(there is also a pic of a mine shaft in W.H. from 1939 from the Public Archives of Canada):
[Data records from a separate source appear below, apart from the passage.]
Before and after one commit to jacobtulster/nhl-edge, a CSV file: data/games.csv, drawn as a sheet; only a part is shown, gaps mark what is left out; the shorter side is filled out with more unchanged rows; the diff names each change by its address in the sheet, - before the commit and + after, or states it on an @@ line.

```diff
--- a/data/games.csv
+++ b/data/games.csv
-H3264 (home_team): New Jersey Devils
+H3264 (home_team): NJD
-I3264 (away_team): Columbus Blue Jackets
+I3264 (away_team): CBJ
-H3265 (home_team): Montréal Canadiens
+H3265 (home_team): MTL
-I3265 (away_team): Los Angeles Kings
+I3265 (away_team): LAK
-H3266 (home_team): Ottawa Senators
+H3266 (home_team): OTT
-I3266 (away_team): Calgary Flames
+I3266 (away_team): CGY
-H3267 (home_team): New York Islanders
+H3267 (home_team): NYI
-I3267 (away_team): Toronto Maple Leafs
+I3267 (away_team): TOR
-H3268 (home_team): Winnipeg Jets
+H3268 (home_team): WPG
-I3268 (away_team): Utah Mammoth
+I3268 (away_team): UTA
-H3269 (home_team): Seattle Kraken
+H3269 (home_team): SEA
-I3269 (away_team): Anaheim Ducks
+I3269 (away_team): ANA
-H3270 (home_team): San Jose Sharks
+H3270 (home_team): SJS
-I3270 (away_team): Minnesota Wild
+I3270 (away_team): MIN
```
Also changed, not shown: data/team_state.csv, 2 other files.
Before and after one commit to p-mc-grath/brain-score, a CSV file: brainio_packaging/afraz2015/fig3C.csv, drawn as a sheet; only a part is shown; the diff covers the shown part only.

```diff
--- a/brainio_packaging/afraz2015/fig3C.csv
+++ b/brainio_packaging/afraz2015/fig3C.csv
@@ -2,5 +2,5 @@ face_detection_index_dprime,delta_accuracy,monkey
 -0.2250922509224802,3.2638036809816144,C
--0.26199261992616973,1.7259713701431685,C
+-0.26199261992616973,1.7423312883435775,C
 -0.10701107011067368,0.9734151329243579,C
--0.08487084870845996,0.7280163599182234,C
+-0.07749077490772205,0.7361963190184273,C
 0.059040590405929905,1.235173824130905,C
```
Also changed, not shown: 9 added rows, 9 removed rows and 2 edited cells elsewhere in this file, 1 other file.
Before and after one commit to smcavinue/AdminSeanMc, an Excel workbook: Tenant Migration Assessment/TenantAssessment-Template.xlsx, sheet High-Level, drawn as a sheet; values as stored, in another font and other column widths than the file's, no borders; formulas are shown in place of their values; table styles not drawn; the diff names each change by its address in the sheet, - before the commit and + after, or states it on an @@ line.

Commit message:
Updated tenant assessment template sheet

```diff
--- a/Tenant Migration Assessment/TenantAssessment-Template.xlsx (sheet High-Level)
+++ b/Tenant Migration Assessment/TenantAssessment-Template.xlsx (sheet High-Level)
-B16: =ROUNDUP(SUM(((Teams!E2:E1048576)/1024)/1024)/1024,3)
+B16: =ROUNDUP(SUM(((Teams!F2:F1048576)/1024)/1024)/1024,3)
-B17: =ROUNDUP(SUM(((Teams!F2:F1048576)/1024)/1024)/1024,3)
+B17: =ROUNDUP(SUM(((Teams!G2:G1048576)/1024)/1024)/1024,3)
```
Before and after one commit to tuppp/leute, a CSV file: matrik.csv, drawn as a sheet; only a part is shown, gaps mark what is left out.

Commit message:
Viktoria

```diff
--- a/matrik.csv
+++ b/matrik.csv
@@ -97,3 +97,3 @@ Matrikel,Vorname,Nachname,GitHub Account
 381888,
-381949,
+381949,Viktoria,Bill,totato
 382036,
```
"Wine Harbour gold district is situated on a harbour of the same name, so called because a vessel laden with wine once wrecked on the sand at the entrance. Gold was first discovered here on Barachois Cove in 1860 by Joseph Smith, upon finding specks of gold in the sand at the point where the Barachois lead touches the shore. The following year he found a small piece of gold quartz and was allotted a free claim here, on which he subsequently discovered the Smith lead. This vein was very rich and produced over six ounces of gold per ton of ore. Other claims yielded well, as on the Hattie, where five tons yielded 125 ounces. Altough mining was hampered by the small size of the individual properties, operations were such that the area had the highest output per man in any other area, but for the next three years production dropped quite steadily. The three well-defined sections of active mining were: in the eastern end, the Barachois mine with several profitable leads; 2500 feet to the west and 500 feet south the Charlotte an Eureka leads; another 2500 feet west finds a wide zone of productive leads including the Hattie-Mitchell, Desbarres, Plough and Caledonia. The Plough lead was so named because the first evidence of gold was found in a furrow by a man ploughing the soil. Here too, as in other areas, some extraordinarily rich drift has been found, for instance between the Barachois and Eureka properties and along the shore at Doody Head. Much of the mining here was by open cuts on the veins. Quite a bit of alluvial gold was also recovered, though the total yield was small compared to that of lode mining."